Page:Popular Science Monthly Volume 62.djvu/447

From Wikisource
Jump to navigation Jump to search
This page has been proofread, but needs to be validated.




By Director R. H. THURSTON,


THE preparation of the man who has chosen to enter a profession involves, properly, suitability for the profession chosen, in character, ability and a special talent, if not a genius, as a basis and an excuse for that preparation. It should include a general education sufficient to give the individual the knowledge and culture demanded, in this generation, of all who aspire to enroll themselves in the ranks of the leaders of the professions, broad enough and deep enough to command respect and to justify confidence both in the man's attainments and in their utilization. It must involve training, both gymnastic and 'practical,' and development of that strength and maturity without which the professional apprenticeship of the special school can not be appreciated or its best results attained. Education, in the commonly accepted meaning of the term, should be carried as far and as high as the time, the means and the ability of the man permit and continued, if possible, until he has acquired maturity, earnestness, intelligent ambition and thorough assurance that he has chosen the right field of work for his life's long endeavors. Yet, from the day when it becomes certain that his field of work may be safely selected, a thread of special preparation may run through all the sequence of his studies without injury to their value in the development of the man.

Mathematics may be taught by examples selected from the practical problems of the coming days of professional work; modern languages may be given large place in the curriculum; the sciences may be studied in a serious manner and intensively; these latter studies may be made to conspire for his advantage in the reading of scientific matter in foreign literatures.

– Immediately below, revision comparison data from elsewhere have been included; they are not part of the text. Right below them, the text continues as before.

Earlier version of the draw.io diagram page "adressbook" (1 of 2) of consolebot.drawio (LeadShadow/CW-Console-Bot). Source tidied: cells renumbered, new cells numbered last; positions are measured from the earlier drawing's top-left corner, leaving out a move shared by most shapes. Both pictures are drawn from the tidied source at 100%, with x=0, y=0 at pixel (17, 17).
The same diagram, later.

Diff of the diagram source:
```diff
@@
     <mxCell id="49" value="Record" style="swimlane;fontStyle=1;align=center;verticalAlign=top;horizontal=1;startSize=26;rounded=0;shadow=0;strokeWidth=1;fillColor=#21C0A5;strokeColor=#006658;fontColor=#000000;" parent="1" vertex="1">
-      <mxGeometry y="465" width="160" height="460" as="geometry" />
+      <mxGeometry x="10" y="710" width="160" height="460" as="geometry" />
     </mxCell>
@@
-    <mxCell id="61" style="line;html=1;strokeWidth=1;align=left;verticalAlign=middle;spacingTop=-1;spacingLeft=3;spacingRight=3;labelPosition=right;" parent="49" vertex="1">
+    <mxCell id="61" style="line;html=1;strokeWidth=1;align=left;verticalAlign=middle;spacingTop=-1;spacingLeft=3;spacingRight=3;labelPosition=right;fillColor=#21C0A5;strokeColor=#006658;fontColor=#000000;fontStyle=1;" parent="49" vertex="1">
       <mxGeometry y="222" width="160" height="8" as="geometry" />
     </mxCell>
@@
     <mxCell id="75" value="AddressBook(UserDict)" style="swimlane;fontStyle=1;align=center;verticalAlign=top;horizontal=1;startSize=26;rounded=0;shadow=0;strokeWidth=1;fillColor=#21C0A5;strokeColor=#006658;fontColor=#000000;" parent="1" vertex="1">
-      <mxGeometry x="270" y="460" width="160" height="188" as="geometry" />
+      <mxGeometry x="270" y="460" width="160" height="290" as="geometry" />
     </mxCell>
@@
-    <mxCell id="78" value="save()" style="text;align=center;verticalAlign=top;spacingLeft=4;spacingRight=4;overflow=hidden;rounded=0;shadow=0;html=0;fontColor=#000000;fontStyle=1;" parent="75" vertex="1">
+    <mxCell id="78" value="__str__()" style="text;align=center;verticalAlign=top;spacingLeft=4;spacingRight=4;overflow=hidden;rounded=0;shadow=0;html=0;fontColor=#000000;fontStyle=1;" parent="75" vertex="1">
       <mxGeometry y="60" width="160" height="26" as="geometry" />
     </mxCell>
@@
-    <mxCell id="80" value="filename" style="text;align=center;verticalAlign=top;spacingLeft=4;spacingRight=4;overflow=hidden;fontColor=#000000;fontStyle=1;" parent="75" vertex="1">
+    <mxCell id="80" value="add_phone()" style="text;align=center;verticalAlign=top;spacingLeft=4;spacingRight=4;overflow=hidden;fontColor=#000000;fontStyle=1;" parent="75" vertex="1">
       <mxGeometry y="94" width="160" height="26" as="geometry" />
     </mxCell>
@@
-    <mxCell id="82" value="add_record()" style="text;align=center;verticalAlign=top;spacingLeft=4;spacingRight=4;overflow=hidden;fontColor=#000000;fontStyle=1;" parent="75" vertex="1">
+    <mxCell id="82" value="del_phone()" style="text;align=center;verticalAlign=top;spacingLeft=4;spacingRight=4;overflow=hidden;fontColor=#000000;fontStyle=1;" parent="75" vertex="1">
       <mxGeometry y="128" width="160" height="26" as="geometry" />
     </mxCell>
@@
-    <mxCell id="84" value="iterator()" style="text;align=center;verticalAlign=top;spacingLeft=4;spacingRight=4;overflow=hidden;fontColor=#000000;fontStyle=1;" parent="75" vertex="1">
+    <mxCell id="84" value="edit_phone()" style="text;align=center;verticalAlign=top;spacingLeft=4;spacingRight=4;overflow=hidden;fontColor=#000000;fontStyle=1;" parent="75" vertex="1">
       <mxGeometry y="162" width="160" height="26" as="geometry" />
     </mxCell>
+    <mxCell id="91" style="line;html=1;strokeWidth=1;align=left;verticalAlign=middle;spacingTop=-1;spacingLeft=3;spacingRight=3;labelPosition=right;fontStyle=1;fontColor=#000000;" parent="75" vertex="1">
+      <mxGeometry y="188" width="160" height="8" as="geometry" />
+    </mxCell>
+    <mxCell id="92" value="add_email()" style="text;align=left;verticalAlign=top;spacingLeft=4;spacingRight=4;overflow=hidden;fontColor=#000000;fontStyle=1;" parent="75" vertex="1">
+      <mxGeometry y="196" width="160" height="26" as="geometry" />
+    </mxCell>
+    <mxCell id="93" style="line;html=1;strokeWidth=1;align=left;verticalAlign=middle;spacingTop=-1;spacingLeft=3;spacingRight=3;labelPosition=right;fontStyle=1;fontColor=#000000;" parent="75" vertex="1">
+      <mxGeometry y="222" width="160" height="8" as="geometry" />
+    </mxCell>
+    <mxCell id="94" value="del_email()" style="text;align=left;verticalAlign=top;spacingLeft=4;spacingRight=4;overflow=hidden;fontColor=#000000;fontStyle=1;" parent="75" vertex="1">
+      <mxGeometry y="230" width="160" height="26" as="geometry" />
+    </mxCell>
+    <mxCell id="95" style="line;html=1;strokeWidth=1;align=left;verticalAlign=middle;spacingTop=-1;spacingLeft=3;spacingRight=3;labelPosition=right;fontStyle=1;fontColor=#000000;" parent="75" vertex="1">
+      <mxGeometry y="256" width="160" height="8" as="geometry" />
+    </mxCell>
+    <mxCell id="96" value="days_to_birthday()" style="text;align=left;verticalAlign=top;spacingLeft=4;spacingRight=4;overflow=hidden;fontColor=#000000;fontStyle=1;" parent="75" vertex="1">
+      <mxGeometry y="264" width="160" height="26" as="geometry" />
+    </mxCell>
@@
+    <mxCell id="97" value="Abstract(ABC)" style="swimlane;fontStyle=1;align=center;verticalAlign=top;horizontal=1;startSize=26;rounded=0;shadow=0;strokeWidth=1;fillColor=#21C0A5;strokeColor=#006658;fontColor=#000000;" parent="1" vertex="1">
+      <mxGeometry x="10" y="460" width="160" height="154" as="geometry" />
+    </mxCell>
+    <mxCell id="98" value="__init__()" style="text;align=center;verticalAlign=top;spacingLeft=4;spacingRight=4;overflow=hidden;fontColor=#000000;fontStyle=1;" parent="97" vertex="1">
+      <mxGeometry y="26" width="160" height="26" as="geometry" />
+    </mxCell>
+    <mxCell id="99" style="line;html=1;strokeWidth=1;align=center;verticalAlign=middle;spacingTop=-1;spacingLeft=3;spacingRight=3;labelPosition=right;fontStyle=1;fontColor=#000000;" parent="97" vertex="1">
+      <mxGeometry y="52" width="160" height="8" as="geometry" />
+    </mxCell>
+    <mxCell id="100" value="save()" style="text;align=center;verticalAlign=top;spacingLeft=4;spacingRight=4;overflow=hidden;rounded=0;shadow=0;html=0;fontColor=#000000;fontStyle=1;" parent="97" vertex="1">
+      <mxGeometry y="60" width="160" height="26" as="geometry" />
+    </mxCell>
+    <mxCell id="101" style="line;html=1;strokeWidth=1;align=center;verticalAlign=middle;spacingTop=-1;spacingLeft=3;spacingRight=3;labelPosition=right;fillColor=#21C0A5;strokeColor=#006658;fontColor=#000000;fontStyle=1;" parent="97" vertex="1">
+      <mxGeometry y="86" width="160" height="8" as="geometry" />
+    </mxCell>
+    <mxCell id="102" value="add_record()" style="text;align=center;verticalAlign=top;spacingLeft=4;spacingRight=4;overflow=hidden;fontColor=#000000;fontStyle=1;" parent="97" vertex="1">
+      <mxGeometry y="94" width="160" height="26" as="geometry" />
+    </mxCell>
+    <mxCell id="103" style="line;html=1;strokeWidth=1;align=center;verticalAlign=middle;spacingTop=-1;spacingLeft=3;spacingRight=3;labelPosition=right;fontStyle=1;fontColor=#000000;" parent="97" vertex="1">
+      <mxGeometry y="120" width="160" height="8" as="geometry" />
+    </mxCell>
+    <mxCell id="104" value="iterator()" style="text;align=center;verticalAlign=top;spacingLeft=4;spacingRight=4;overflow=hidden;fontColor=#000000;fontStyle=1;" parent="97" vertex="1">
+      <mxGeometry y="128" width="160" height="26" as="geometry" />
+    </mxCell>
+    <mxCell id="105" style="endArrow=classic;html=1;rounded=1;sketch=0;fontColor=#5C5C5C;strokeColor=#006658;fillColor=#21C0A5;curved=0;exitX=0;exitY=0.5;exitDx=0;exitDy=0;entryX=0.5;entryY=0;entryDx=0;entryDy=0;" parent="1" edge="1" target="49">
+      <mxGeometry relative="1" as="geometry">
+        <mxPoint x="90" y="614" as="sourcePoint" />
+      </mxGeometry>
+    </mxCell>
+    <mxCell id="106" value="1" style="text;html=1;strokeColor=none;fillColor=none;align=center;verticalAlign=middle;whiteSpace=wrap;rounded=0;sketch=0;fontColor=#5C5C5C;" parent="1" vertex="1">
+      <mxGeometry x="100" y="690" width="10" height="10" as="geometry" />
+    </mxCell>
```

In many and very various ways, the bent of the child, the youth, the man, may be favored without loss of culture and with the great advantage of stimulating and maintaining his interest throughout. But, in the earlier stage, it would be a mistake to sacrifice culture and gymnastic training, true education, to professional training. Quite enough can usually be accomplished in the manner just indicated without observable distortion of the general education which every youth should rightfully claim. As secondary education and collegiate work in the 'liberal' arts are to-day conducted, it is probably always possible to secure a large part of the needed sci-

  1. Read before the N. Y. State Science Teachers' Association, Syracuse meeting, December 30, 1902.